Bud Collins, colorful tennis sportscaster, dead at 86

Business

Collins, know for his encyclopedic knowledge of the game as well as his uber-colorful wardrobe, died in his Brookline, Mass., home, the Boston Globe reported.

In September, the USTA named the press center Bud Collins U.S. Open Media Center in his honor. The inscription on the plaque reads: “Journalist, Commentator, Historian, Mentor, Friend”.
Collins, who started writing columns for the Globe in 1963, was beloved by his fans, including many in sports journalism. On the Move (with Evonne Goolagong Cawley, 1974), and a memoir, My Life With the Pros (1989).
“No media figure in history in my mind has ever been as important to one sport as BUD COLLINS was to the sport of tennis”, said NEW YORK DAILY NEWS writer and ESPN personality MIKE LUPICA.
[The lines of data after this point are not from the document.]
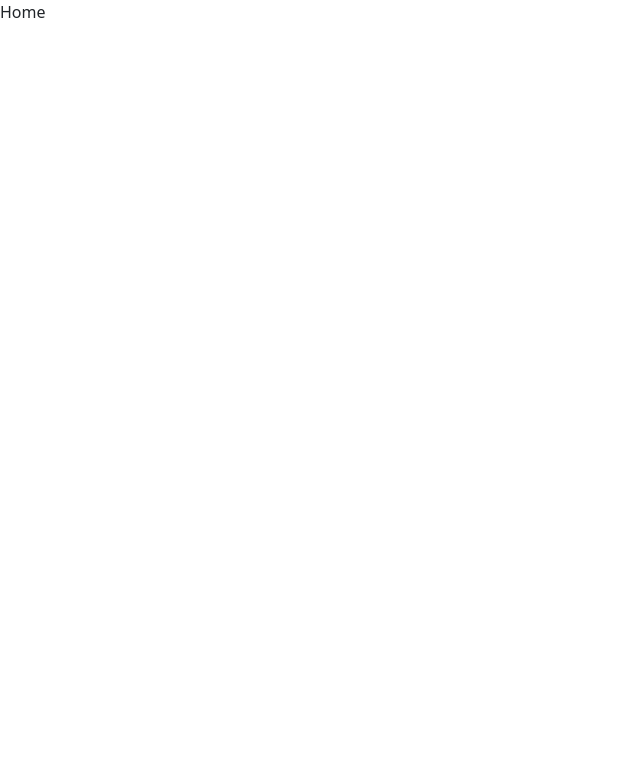
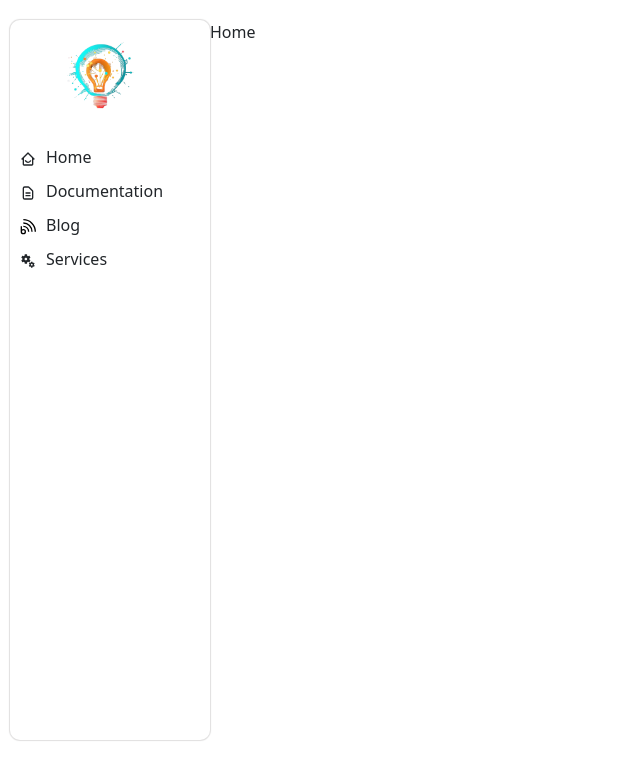
Before and after one commit to masudpro121/infographicer-front, a React (Create React App) app: page / in a window 1280 px wide. Shown: the top 780 px of the page, without its empty margins (0-640 px from the left). Built offline with nearby package versions, Linux system fonts and the light colour scheme.

Commit message:
navbar done

```diff
--- a/package.json
+++ b/package.json
@@ -10,6 +10,7 @@
     "react": "^18.2.0",
     "react-bootstrap": "^2.7.4",
     "react-dom": "^18.2.0",
+    "react-icons": "^4.8.0",
     "react-router-dom": "^6.10.0",
     "react-scripts": "5.0.1",
     "web-vitals": "^2.1.4"
--- a/src/App.css
+++ b/src/App.css
@@ -1,38 +1,4 @@
-.App {
-  text-align: center;
+.app{
+  margin: 20px 10px 0 10px;
+
 }
-
-.App-logo {
-  height: 40vmin;
-  pointer-events: none;
-}
-
-@media (prefers-reduced-motion: no-preference) {
-  .App-logo {
-    animation: App-logo-spin infinite 20s linear;
-  }
-}
-
-.App-header {
-  background-color: #282c34;
-  min-height: 100vh;
-  display: flex;
-  flex-direction: column;
-  align-items: center;
-  justify-content: center;
-  font-size: calc(10px + 2vmin);
-  color: white;
-}
-
-.App-link {
-  color: #61dafb;
-}
-
-@keyframes App-logo-spin {
-  from {
-    transform: rotate(0deg);
-  }
-  to {
-    transform: rotate(360deg);
-  }
-}
--- a/src/App.js
+++ b/src/App.js
@@ -2,23 +2,12 @@ import logo from './logo.svg';
 import './App.css';
 import { Button } from 'react-bootstrap';
 import { createContext } from 'react';
-import {
-  createBrowserRouter,
-  RouterProvider,
-  Route,
-  Link,
-} from "react-router-dom";
+import {createBrowserRouter, RouterProvider} from "react-router-dom";
+import Home from './pages/Home/Home';
 
 // Router
 const router = createBrowserRouter([
-  {
-    path: "/",
-    element: <div>Home</div>,
-  },
-  {
-    path: "about",
-    element: <div>About</div>,
-  },
+  { path: "/", element: <Home/> },
 ]);
 
 // App Started
@@ -28,9 +17,11 @@ function App() {
 
   }
   return (
-    <RouterProvider router={router} >
+    <div className="app">
+      <RouterProvider router={router} >
       <MyContext.Provider value={contextValue} />
     </RouterProvider>
+    </div>
   );
 }
 
--- /dev/null
+++ b/src/components/Navbar/Navbar.js
@@ -0,0 +1,52 @@
+import React from 'react'
+import "./navbar.css"
+import Logo from "../../assets/img/logo.png"
+import { BiHomeSmile } from 'react-icons/bi';
+import { HiOutlineDocumentText } from 'react-icons/hi';
+import { GrBlog } from 'react-icons/gr';
+import { MdMiscellaneousServices } from 'react-icons/md';
+
+export default function Navbar() {
+  return (
+    <div className="nav">
+        <div className="logo">
+          <img src={Logo} alt="Logo" />
+        </div>
+        <div className="tabs">
+            <div className='tab'>
+              <div className="icon">
+                <BiHomeSmile />
+              </div>
+              <div className="text">
+                Home
+              </div>
+            </div>
+            <div className='tab'>
+              <div className="icon">
+                <HiOutlineDocumentText />
+              </div>
+              <div className="text">
+                Documentation
+              </div>
+            </div>
+            <div className='tab'>
+              <div className="icon">
+                <GrBlog />
+              </div>
+              <div className="text">
+                Blog
+              </div>
+            </div>
+            <div className='tab'>
+              <div className="icon">
+                <MdMiscellaneousServices />
+              </div>
+              <div className="text">
+                Services
+              </div>
+            </div>
+
+        </div>
+    </div>
+  )
+}
--- /dev/null
+++ b/src/components/Navbar/navbar.css
@@ -0,0 +1,29 @@
+.nav{
+    width: 200px;
+    height: 90vh;
+    box-shadow: 0 0 1px 1px rgb(224, 223, 223);
+    border-radius: 10px;
+    padding: 20px;
+    display: flex;
+    flex-direction: column;
+
+}
+
+
+.nav .logo{
+    display: flex;
+    justify-content: center;
+    margin-bottom: 30px;
+}
+.nav .logo img{
+    width: 70px;
+    height: 70px;
+}
+
+
+
+.nav .tabs .tab{
+    display: flex;
+    padding: 5px 10px;
+    gap: 10px
+}
--- /dev/null
+++ b/src/hocs/withNavbar.js
@@ -0,0 +1,14 @@
+import React from 'react'
+import Navbar from '../components/Navbar/Navbar'
+
+export default function withNavbar(Component) {
+  function MyNav(){
+    return (
+      <div style={{display:'flex'}}>
+        <Navbar />
+        <Component />
+      </div>
+    )
+  }
+  return MyNav
+}
--- /dev/null
+++ b/src/pages/Home/Home.js
@@ -0,0 +1,9 @@
+import React from 'react'
+import withNavbar from '../../hocs/withNavbar'
+
+function Home() {
+  return (
+    <div>Home</div>
+  )
+}
+export default withNavbar(Home)
```
Also changed, not shown: src/assets/img/logo.png (added), 1 other file (tests, documents, lock files or other folders).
He is survived by wife Anita Ruthling Klaussen, a photographer. No one wanted to cover tennis, and an editor sent him to cover the state women’s championships at LONGWOOD.
Details on a memorial service for Collins will be announced soon.
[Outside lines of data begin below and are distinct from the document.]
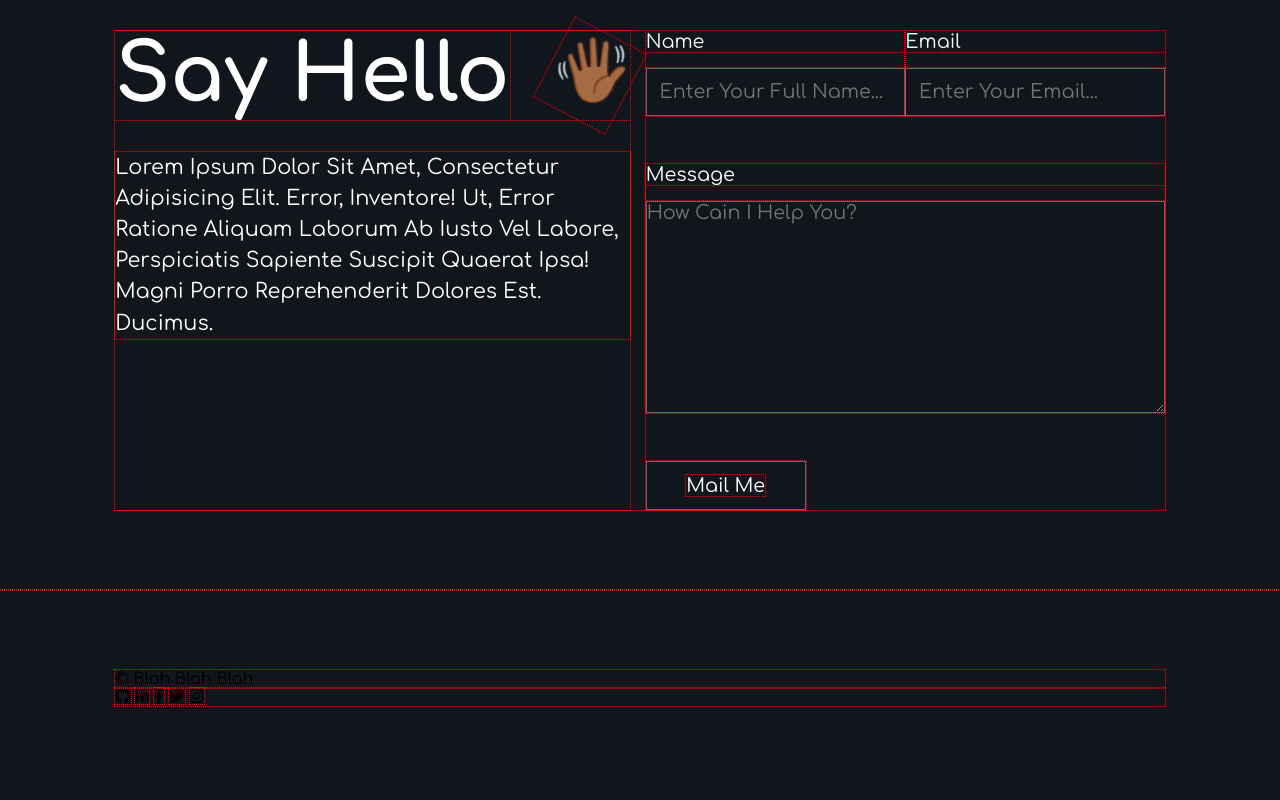
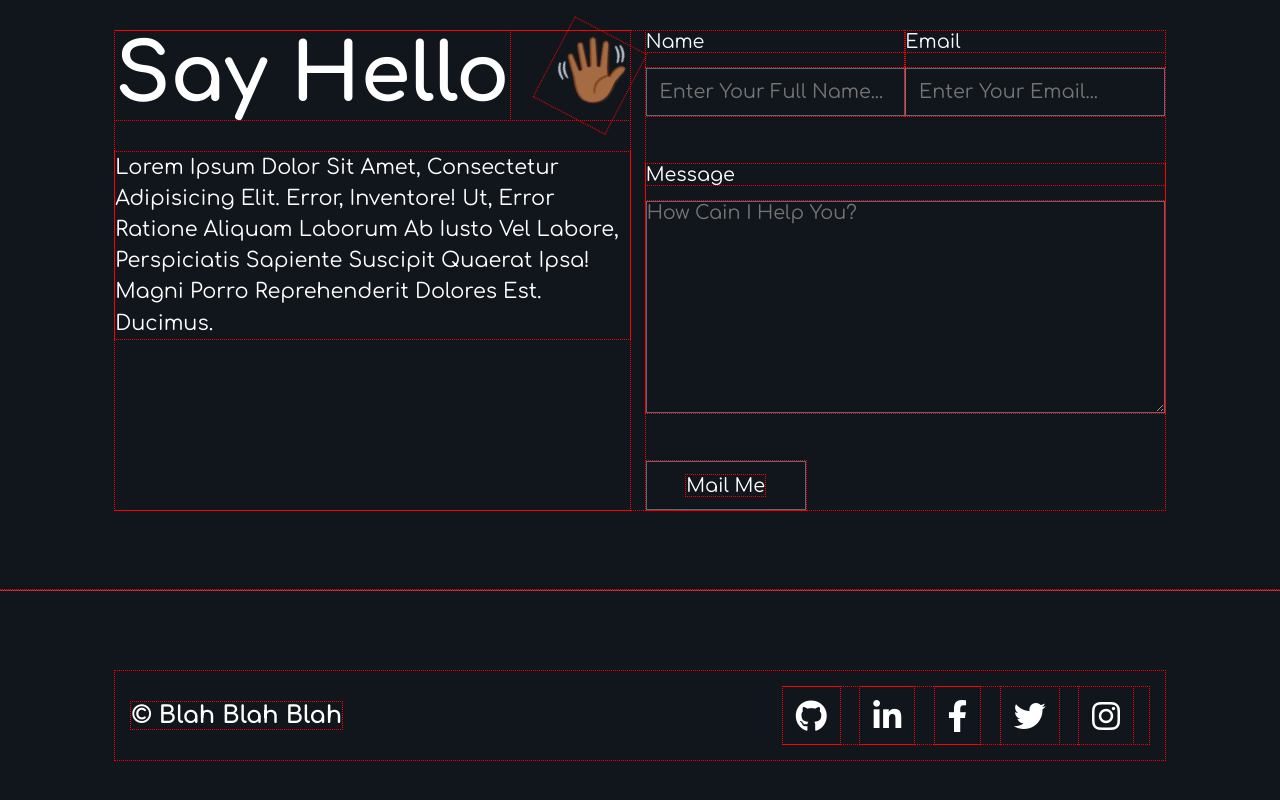
Before and after one commit to shift-48/assignment, a plain HTML site: page index.html in a window 1280 px wide. Shown: the part 9259-10059 px from the top of the page. Drawn offline with Linux system fonts and the light colour scheme.

Commit message:
structure update

```diff
--- a/index.html
+++ b/index.html
@@ -284,7 +284,8 @@
     </div>
 </section>
 <section id="footer">
-    <div><p>&copy; blah blah blah</p></div>
+    <div class="footer-container">
+        <div><p>&copy; blah blah blah</p></div>
     <div class="socials">
         <i class="fa-brands fa-github"></i>
         <i class="fa-brands fa-linkedin-in"></i>
@@ -293,6 +294,7 @@
         <i class="fa-brands fa-instagram"></i>
 
     </div>
+    </div>
 </section>
 </body>
 </html>
--- a/sass/main.scss
+++ b/sass/main.scss
@@ -299,10 +299,10 @@ nav{
                                     width: 100%;
                                     height: 100%;
                                     opacity: 0.3;
-                                    -webkit-filter:grayscale(1);
+                                    filter:grayscale(1);
                                         &:hover{
                                             opacity: 1;
-                                            -webkit-filter:grayscale(0);
+                                            filter:grayscale(0);
                                         }
                                 }
                             }
@@ -493,7 +493,32 @@ nav{
 }
 
 
-
+#footer{
+    width: 100%;
+    border-top: .05rem solid rgba(187, 182, 204, 0.5);
+        .footer-container{
+            padding: 1rem;
+            display: flex;
+            align-items: center;
+            justify-content: space-between;
+                p{
+                    font-weight: 800;
+                    font-size: 1.5rem;
+                    color: white;
+                }
+                .socials{
+                    i{
+                        color: white;
+                        font-size: 2rem;
+                        padding: .8rem;
+                        margin-right: 1rem;
+                            &:hover{
+                                color:$red;
+                            }
+                    }
+                }
+        }
+}
 
 
 
```
Also changed, not shown: css/main.css, 1 other file.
Collins was much the showman. He was also known for his style – from loud slacks and bright bow ties to witty prose. Yellow, violet and burgundy were among his favorites, and strawberry embellishments were added for Wimbledon. He often quoted his imaginary Uncle Studley’s reflections on tennis. Steffi Graf was “Fraulein Forehand”, Bjorn Borg was “the Angelic Assassin”, and hard-serving Venus and Serena Williams were “Sisters Sledgehammer”. He considered himself the representative of the everyday player, or the hacker, as he put it.
“Few people have had the historical significance, the lasting impact and the unqualified love for tennis as Bud Collins“, said tennis champ Billie Jean King. He was enshrined in the International Tennis Hall of Fame in 1994 and was a past victor of the nation’s highest sports writing honour, the Red Smith Award.
Collins worked mostly for NBC Sports before moving onto ESPN in the latter stage of his career, consistently giving some of the best analysis in the world on his sport.
Another tennis great, Chris Evert, tweeted “Integrity, passion, intelligence, wit, compassion….”